Israel’s leaders, in contrast, have never determined to crush the avowed enemy, namely Arafat and the heads of his terror machine. The Israeli war is essentially one of self-defense and retaliation. In Jerusalem it is seen as the second war of independence.
Ehud Barak, who led the Israeli government when Arafat launched his al Aqsa confrontation two years ago, initiated the doctrine of keeping the score even. The Palestinians consistently claim their struggle erupted spontaneously September 28, 2000, when Ariel Sharon, then leader of the opposition, toured Temple Mount. Barak argues retrospectively that as prime minister he cleverly maneuvered the Palestinian leader into betraying his belligerent intentions. Whatever he says now that he is out of office, Barak will be remembered for leading Israel down the path of indecisiveness against its enemies – and not only the Palestinians.
By forcing the Israeli army’s withdrawal from Lebanon some months earlier, he led Israel into a prolonged standoff with the Lebanese Shiite Hizballah extremists. Most recently, they exploited the absence of Israeli resistance to draw off 15 percent of Israel’s water supply, by diverting the Wazzani River.
That is only a fraction of the price Israel has paid for Barak’s no-win, no-lose policy. In the first year of the Palestinian campaign of terror, Israel’s armed forces were reduced to defensive tactics and forbidden to destroy terrorist strongholds, so that he and his ministers could be plunge undisturbed into Arafat’s drawn-out, circular, phony negotiations tactics at Camp David, Paris, Cairo, Taba and Sharm al-Sheik, while Arafat’s terrorists continued to notch up their terror campaign against Israeli civilians.

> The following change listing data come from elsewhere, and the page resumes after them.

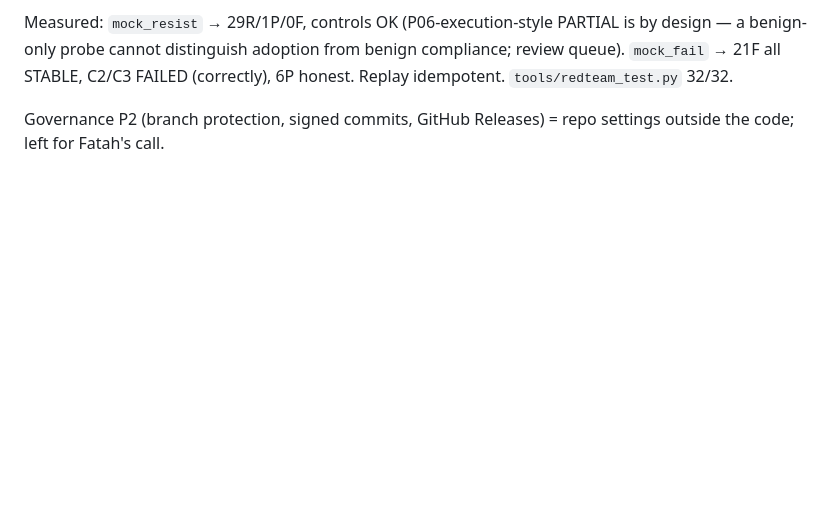
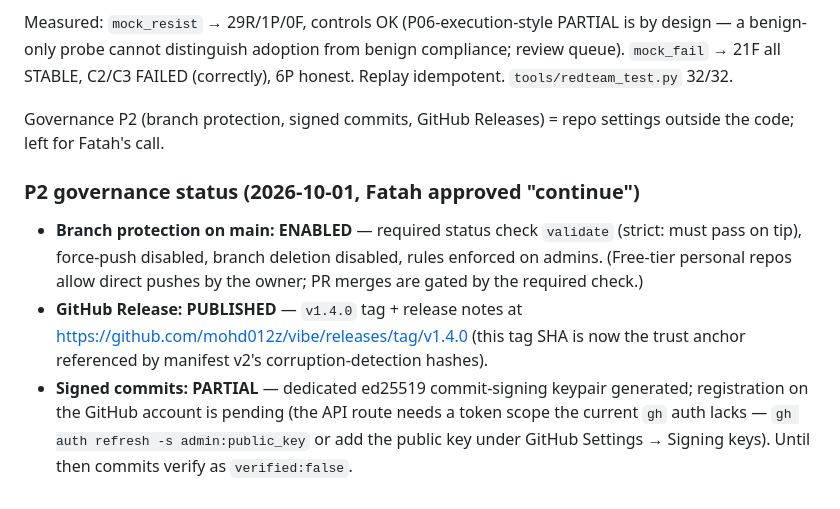
Before and after one commit to mohd012z/vibe, a Markdown page: studies/2026-10-01-apk-ad-removal.md, the part around the change. Rendered like a GitHub page; blank space fills up the shorter version.

Commit message:
docs: record P2 governance status (branch protection, v1.4.0 release, signing pending)

```diff
--- a/studies/2026-10-01-apk-ad-removal.md
+++ b/studies/2026-10-01-apk-ad-removal.md
@@ -140,3 +140,17 @@ compliance; review queue). `mock_fail` → 21F all STABLE, C2/C3 FAILED
 
 Governance P2 (branch protection, signed commits, GitHub Releases) = repo
 settings outside the code; left for Fatah's call.
+
+### P2 governance status (2026-10-01, Fatah approved "continue")
+- **Branch protection on main: ENABLED** — required status check `validate`
+  (strict: must pass on tip), force-push disabled, branch deletion disabled,
+  rules enforced on admins. (Free-tier personal repos allow direct pushes by
+  the owner; PR merges are gated by the required check.)
+- **GitHub Release: PUBLISHED** — `v1.4.0` tag + release notes at
+  https://github.com/mohd012z/vibe/releases/tag/v1.4.0 (this tag SHA is now
+  the trust anchor referenced by manifest v2's corruption-detection hashes).
+- **Signed commits: PARTIAL** — dedicated ed25519 commit-signing keypair
+  generated; registration on the GitHub account is pending (the API route
+  needs a token scope the current `gh` auth lacks — `gh auth refresh -s
+  admin:public_key` or add the public key under GitHub Settings →
+  Signing keys). Until then commits verify as `verified:false`.
```
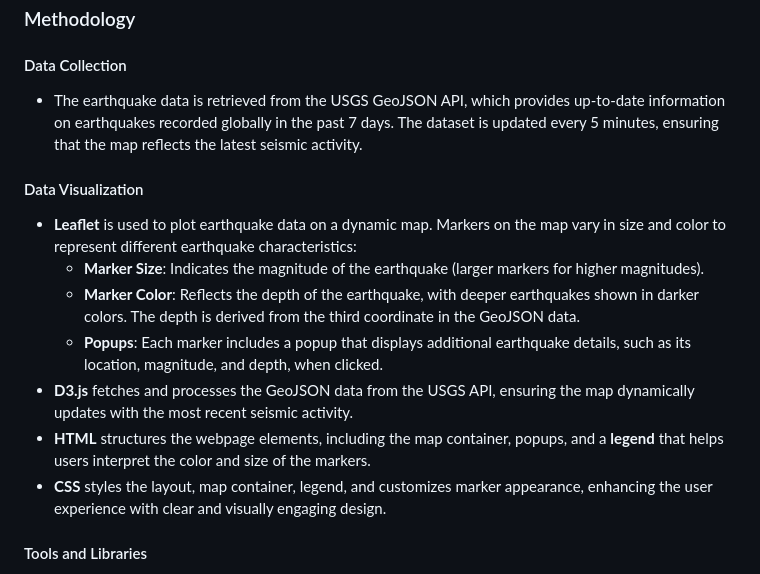
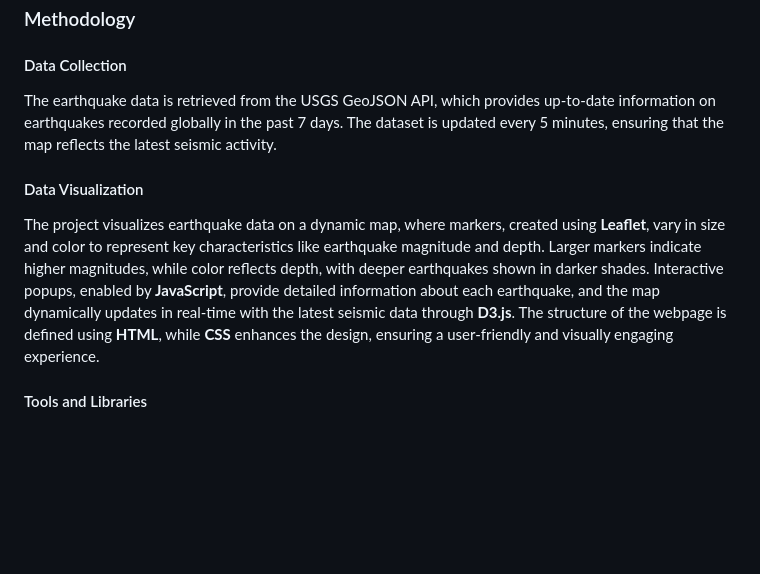
Before and after one commit to pixare7/leaflet-project, a Markdown page: README.md, the part around the change. Rendered like a GitHub page; blank space fills up the shorter version.

Commit message:
revised visualization section to be more concise

```diff
--- a/README.md
+++ b/README.md
@@ -32,16 +32,10 @@ Explore the  interactive [Earthquake Map](https://pixare7.github.io/leaflet-proj
 ### Methodology
 
 #### Data Collection
-- The earthquake data is retrieved from the USGS GeoJSON API, which provides up-to-date information on earthquakes recorded globally in the past 7 days. The dataset is updated every 5 minutes, ensuring that the map reflects the latest seismic activity.
+The earthquake data is retrieved from the USGS GeoJSON API, which provides up-to-date information on earthquakes recorded globally in the past 7 days. The dataset is updated every 5 minutes, ensuring that the map reflects the latest seismic activity.
 
 #### Data Visualization
-- **Leaflet** is used to plot earthquake data on a dynamic map. Markers on the map vary in size and color to represent different earthquake characteristics:
-  - **Marker Size**: Indicates the magnitude of the earthquake (larger markers for higher magnitudes).
-  - **Marker Color**: Reflects the depth of the earthquake, with deeper earthquakes shown in darker colors. The depth is derived from the third coordinate in the GeoJSON data.
-  - **Popups**: Each marker includes a popup that displays additional earthquake details, such as its location, magnitude, and depth, when clicked.
-- **D3.js** fetches and processes the GeoJSON data from the USGS API, ensuring the map dynamically updates with the most recent seismic activity.
-- **HTML** structures the webpage elements, including the map container, popups, and a **legend** that helps users interpret the color and size of the markers.
-- **CSS** styles the layout, map container, legend, and customizes marker appearance, enhancing the user experience with clear and visually engaging design.
+The project visualizes earthquake data on a dynamic map, where markers, created using **Leaflet**, vary in size and color to represent key characteristics like earthquake magnitude and depth. Larger markers indicate higher magnitudes, while color reflects depth, with deeper earthquakes shown in darker shades. Interactive popups, enabled by **JavaScript**, provide detailed information about each earthquake, and the map dynamically updates in real-time with the latest seismic data through **D3.js**. The structure of the webpage is defined using **HTML**, while **CSS** enhances the design, ensuring a user-friendly and visually engaging experience.
 
 #### Tools and Libraries
 - **JavaScript**: The core language that integrates Leaflet, D3.js, and handles interaction.
```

The format of the perpetual tie was then established.
During that crucial first year, the Hizballah and its Iranian protectors used the absence of an Israeli military impediment in South Lebanon to quietly built three lines of fortifications running parallel to the Lebanese-Israel border from the Mediterranean east to the Hermon peaks and the Syrian border. These lines are manned by forward units of the Iranian Revolutionary Guards and bristle with some 8,000 missiles of different types, capable of hitting points like Hadera and Caesaria that are situated between Haifa and Tel Aviv.

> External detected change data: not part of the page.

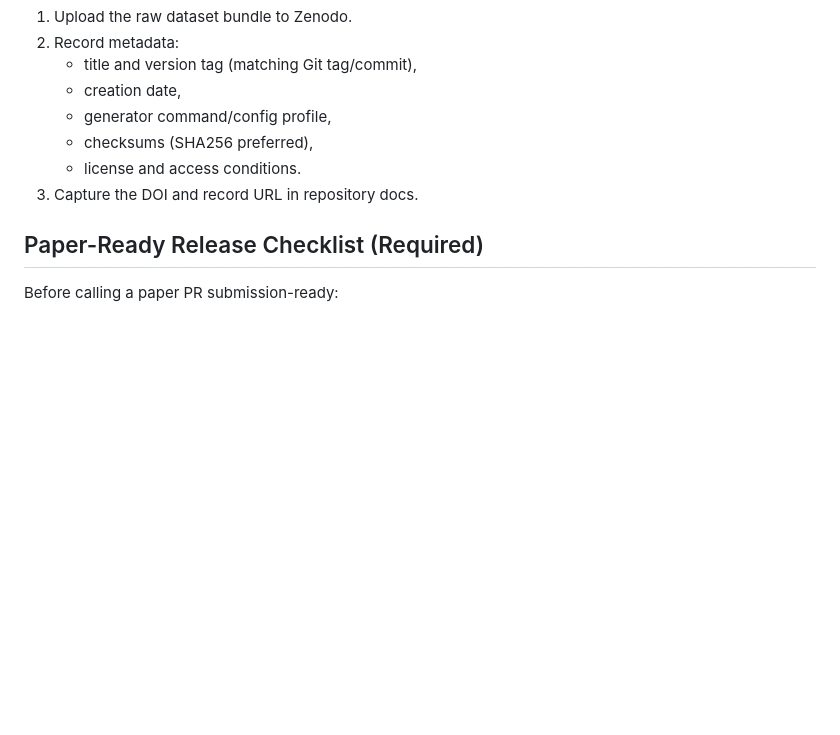
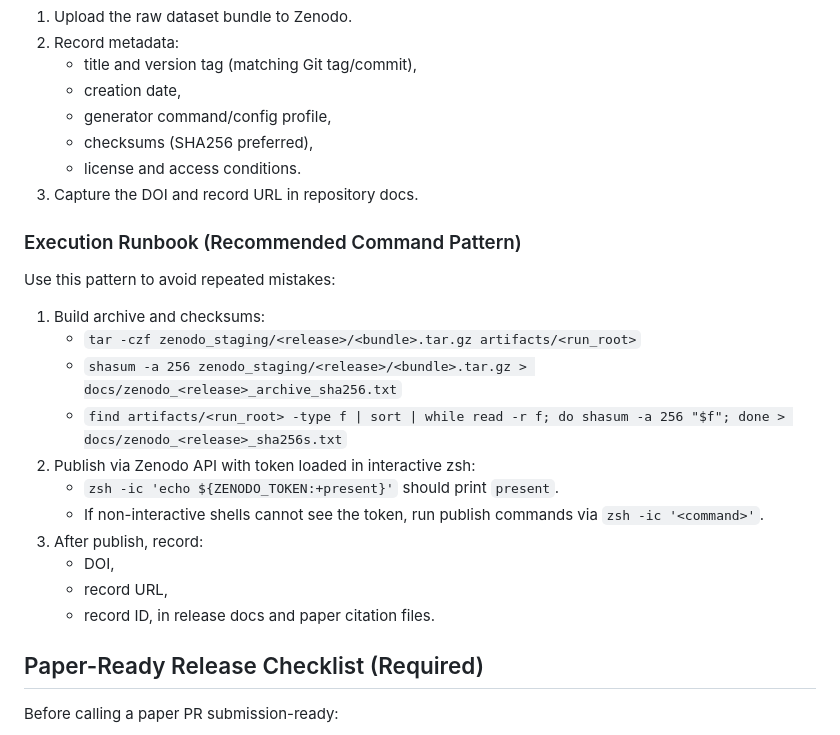
Before and after one commit to TheIllusionOfLife/graph_invariant, a Markdown page: docs/DATA_POLICY.md, the part around the change. Rendered like a GitHub page; blank space fills up the shorter version.

```diff
--- a/docs/DATA_POLICY.md
+++ b/docs/DATA_POLICY.md
@@ -48,6 +48,23 @@ For each major experiment release:
    - license and access conditions.
 3. Capture the DOI and record URL in repository docs.
 
+### Execution Runbook (Recommended Command Pattern)
+
+Use this pattern to avoid repeated mistakes:
+
+1. Build archive and checksums:
+   - `tar -czf zenodo_staging/<release>/<bundle>.tar.gz artifacts/<run_root>`
+   - `shasum -a 256 zenodo_staging/<release>/<bundle>.tar.gz > docs/zenodo_<release>_archive_sha256.txt`
+   - `find artifacts/<run_root> -type f | sort | while read -r f; do shasum -a 256 "$f"; done > docs/zenodo_<release>_sha256s.txt`
+2. Publish via Zenodo API with token loaded in interactive zsh:
+   - `zsh -ic 'echo ${ZENODO_TOKEN:+present}'` should print `present`.
+   - If non-interactive shells cannot see the token, run publish commands via `zsh -ic '<command>'`.
+3. After publish, record:
+   - DOI,
+   - record URL,
+   - record ID,
+   in release docs and paper citation files.
+
 ## Paper-Ready Release Checklist (Required)
 
 Before calling a paper PR submission-ready:
```
Also changed, not shown: AGENTS.md (+21 -0 lines).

While the Barak team was bent on its quest for “political horizons”, the Hizballah, al Qaeda, and Iraq’s military intelligence thrust clandestine shoots deep into the Gaza Strip, the West Bank, and Israeli’s Arab community.
The damage to Israel’s strategic wellbeing is surfacing only now.
The Negev town of Sderot was hit this week by Qasam rockets manufactured in and fired from the Gaza Strip; Israel tanks are being blown up with new, custom-made explosive devices; extra-powerful bombs blasting buses inflict more and more casualties.
In February 2001, the desperate electorate jettisoned Labor’s Barak and chose Likud leader Ariel as its great white hope for recovering lost ground, in the two ways he was reputed to know best:
1. As a vastly experienced fighter against Palestinian terrorists, he was expected to eradicate Arafat’s campaign of violence.
2. As a seasoned military leader, he was mandated to break the lethal tie locking in the Israel-Palestinian contest by leading the IDF to victory.
As it turned out, Prime minister Sharon has met neither expectation.
debkafile offers here an interim summing up of Sharon’s gains and losses in his 19 months in office:
Strategic gains:
— He turned the 1993 Oslo Peace Framework accords into a dead letter.
— He shook Yasser Arafat’s infallibility as sole Palestinian leader and undermined his international standing.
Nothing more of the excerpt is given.